MathML is supported server-side in several wiki platforms I regularly deal with (such as Confluence and MediaWiki), and it has always been an important requirement for support from my colleagues in the science community who do any kind of math research (but second place to LaTeX). This is the first time I’ve seen it supported in a major browser platform though. The mathematics community will be very interested in this sort of thing, and I expect at some point in the future we’ll just be embedding MathML into markup and publishing it rather than having to rely on a server-side library to parse it. Yea! 😀 I know it sounds more geeky than usual, but this is pretty cool in my book – especially from an applications perspective.

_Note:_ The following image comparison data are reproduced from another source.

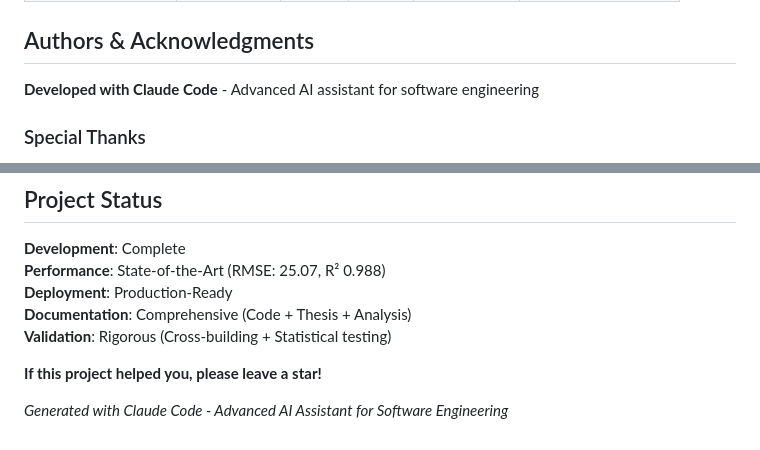
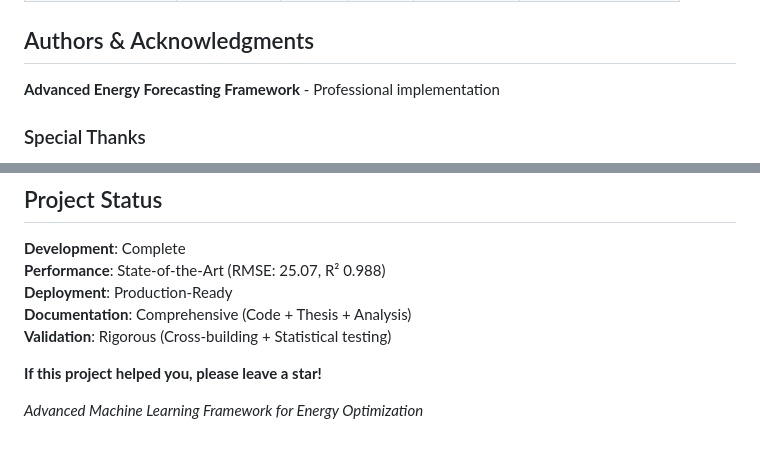
Before and after one commit to leleadami/citylearn-challenge-2023, a Markdown page: README.md, 2 parts joined by grey strips. Drawn GitHub-style.

Commit message:
Remove all Claude Code references from project documentation
- Remove Claude Code branding from README.md
- Remove Claude Code branding from PROJECT_ANALYSIS.md
- Replace with professional project attribution
- Maintain all technical content and quality
- Ensure complete independence from external tool references

```diff
--- a/README.md
+++ b/README.md
@@ -344,7 +344,7 @@ This framework represents significant advances in energy forecasting:
 
 ## Authors & Acknowledgments
 
-**Developed with Claude Code** - Advanced AI assistant for software engineering
+**Advanced Energy Forecasting Framework** - Professional implementation
 
 ### Special Thanks
 - **CityLearn Challenge 2023** for providing the comprehensive dataset
@@ -371,4 +371,4 @@ This framework represents significant advances in energy forecasting:
 
 **If this project helped you, please leave a star!**
 
-*Generated with Claude Code - Advanced AI Assistant for Software Engineering*
+*Advanced Machine Learning Framework for Energy Optimization*
```
Also changed, not shown: PROJECT_ANALYSIS.md (+2 -2 lines).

The only thing more geeky about downloading WebKit nightly builds is getting excited over new XML functionality. 🙂 Also slightly related: both SVG and HTML5 canvas will be supported in IE9, making it doable in all modern browsers when that finally gets released and older versions become rarely used. It will become an increasing trend to represent data in these formats, natively in markup, rather than relying on 3rd party server-side libraries or plugins. Standards eventually win, usually…

One thought on “MathML+WebKit”

  1. Standards eventually win, usually…

    Well, yeah, because that’s a bit of self-fulfilling prophecy. Either a standard wins because it is great, or a standard loses because it is not great or because a proprietary technology used non-technical tactics to become a “de-facto standard.” Exhibit A: Flash.

    Either way, though, it eventually becomes a “standard.” Which is all tangential, I know, to the awesomeness of new XML functionality supported natively in browsers, which is truly exciting—even for me—and I don’t even know MathML (yet). 😀

    That said, I still really want native LaTeX support in browsers, which I do know a bit about how to use!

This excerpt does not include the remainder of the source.